[Entries provided Boundary: Start]

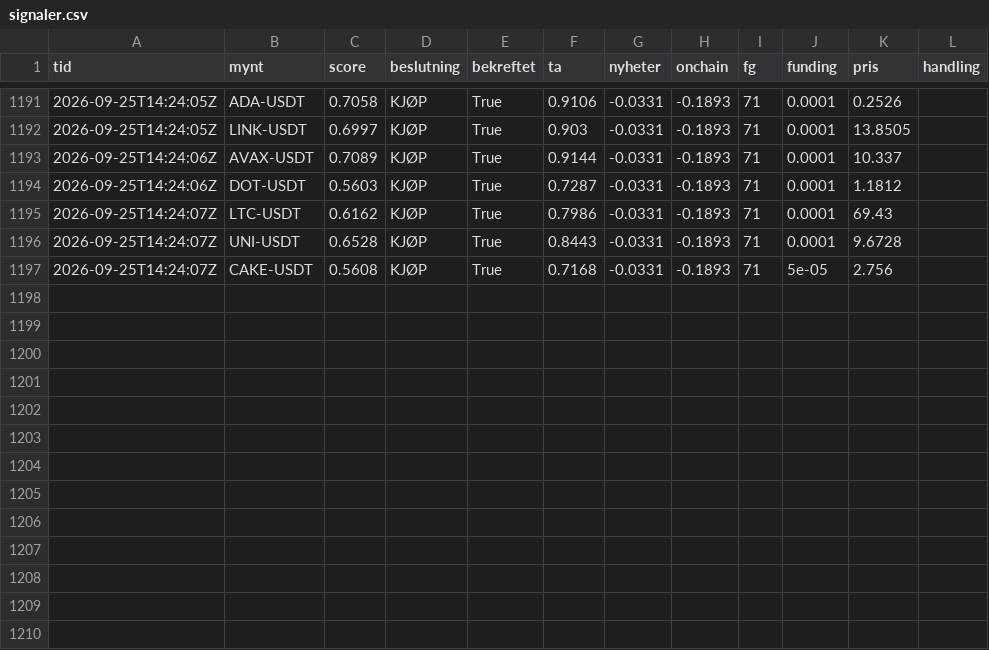
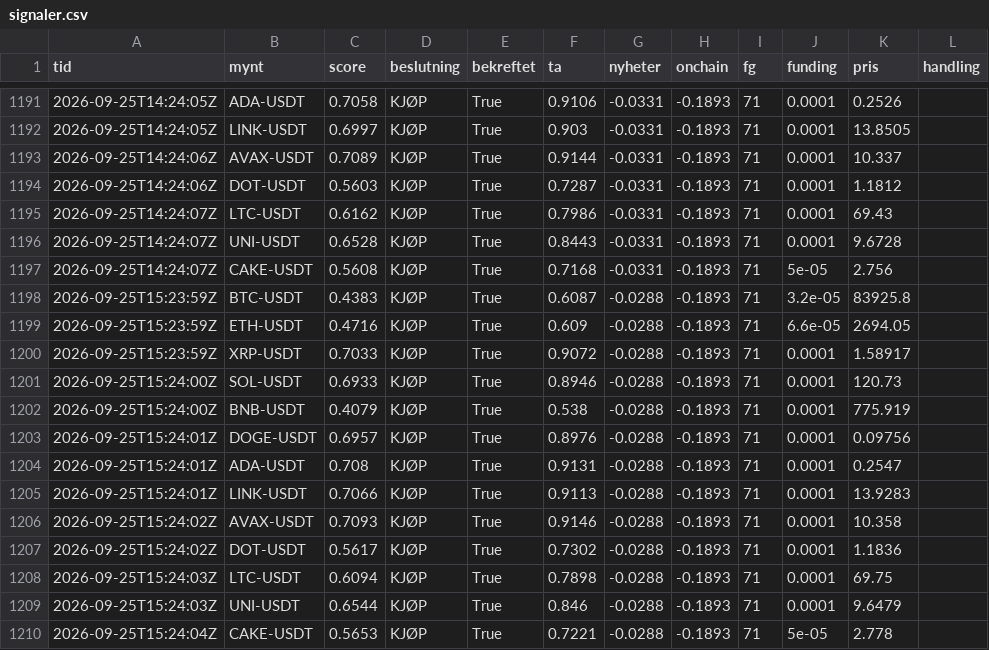
Before and after one commit to bjornandre-jpg/krypto-dashboard, a CSV file: state/system1/signaler.csv, drawn as a sheet; only a part is shown, gaps mark what is left out.

```diff
--- a/state/system1/signaler.csv
+++ b/state/system1/signaler.csv
@@ -1197 +1197,14 @@ tid,mynt,score,beslutning,bekreftet,ta,nyheter,onchain,fg,funding,pris,handling
 2026-09-25T14:24:07Z,CAKE-USDT,0.5608,KJØP,True,0.7168,-0.0331,-0.1893,71,5e-05,2.756,
+2026-09-25T15:23:59Z,BTC-USDT,0.4383,KJØP,True,0.6087,-0.0288,-0.1893,71,3.2e-05,83925.8,
+2026-09-25T15:23:59Z,ETH-USDT,0.4716,KJØP,True,0.609,-0.0288,-0.1893,71,6.6e-05,2694.05,
+2026-09-25T15:23:59Z,XRP-USDT,0.7033,KJØP,True,0.9072,-0.0288,-0.1893,71,0.0001,1.58917,
+2026-09-25T15:24:00Z,SOL-USDT,0.6933,KJØP,True,0.8946,-0.0288,-0.1893,71,0.0001,120.73,
+2026-09-25T15:24:00Z,BNB-USDT,0.4079,KJØP,True,0.538,-0.0288,-0.1893,71,0.0001,775.919,
+2026-09-25T15:24:01Z,DOGE-USDT,0.6957,KJØP,True,0.8976,-0.0288,-0.1893,71,0.0001,0.09756,
+2026-09-25T15:24:01Z,ADA-USDT,0.708,KJØP,True,0.9131,-0.0288,-0.1893,71,0.0001,0.2547,
+2026-09-25T15:24:01Z,LINK-USDT,0.7066,KJØP,True,0.9113,-0.0288,-0.1893,71,0.0001,13.9283,
+2026-09-25T15:24:02Z,AVAX-USDT,0.7093,KJØP,True,0.9146,-0.0288,-0.1893,71,0.0001,10.358,
+2026-09-25T15:24:02Z,DOT-USDT,0.5617,KJØP,True,0.7302,-0.0288,-0.1893,71,0.0001,1.1836,
+2026-09-25T15:24:03Z,LTC-USDT,0.6094,KJØP,True,0.7898,-0.0288,-0.1893,71,0.0001,69.75,
+2026-09-25T15:24:03Z,UNI-USDT,0.6544,KJØP,True,0.846,-0.0288,-0.1893,71,0.0001,9.6479,
+2026-09-25T15:24:04Z,CAKE-USDT,0.5653,KJØP,True,0.7221,-0.0288,-0.1893,71,5e-05,2.778,
```
Also changed, not shown: state/krypto100/egenkapital.csv, state/krypto50/egenkapital.csv, 5 other files.
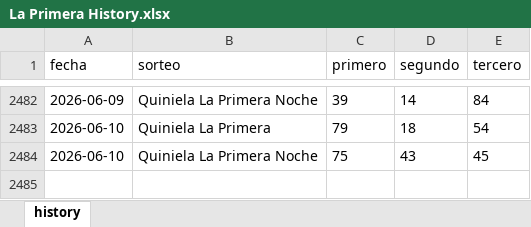
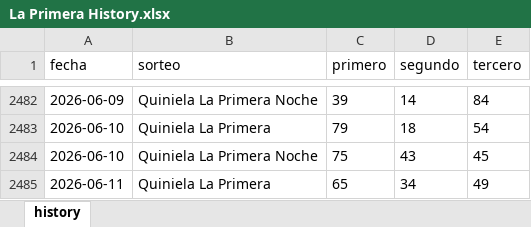
Before and after one commit to carbosota1/CLAUDE-LOTMIX, an Excel workbook: data/histories/La Primera History.xlsx, sheet history, drawn as a sheet; only a part is shown, gaps mark what is left out; values as stored, in another font and other column widths than the file's, no borders; the diff names each change by its address in the sheet, - before the commit and + after, or states it on an @@ line.

```diff
--- a/data/histories/La Primera History.xlsx (sheet history)
+++ b/data/histories/La Primera History.xlsx (sheet history)
+row 2485: 2026-06-11 | Quiniela La Primera | 65 | 34 | 49
```
Also changed, not shown: 6 other files.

[Entries provided Boundary: End]

• [Work to be completed]
Extract every line of the records above that contains the word "history".

• [Your solution]
Before and after one commit to carbosota1/CLAUDE-LOTMIX, an Excel workbook: data/histories/La Primera History.xlsx, sheet history, drawn as a sheet; only a part is shown, gaps mark what is left out; values as stored, in another font and other column widths than the file's, no borders; the diff names each change by its address in the sheet, - before the commit and + after, or states it on an @@ line.
--- a/data/histories/La Primera History.xlsx (sheet history)
+++ b/data/histories/La Primera History.xlsx (sheet history)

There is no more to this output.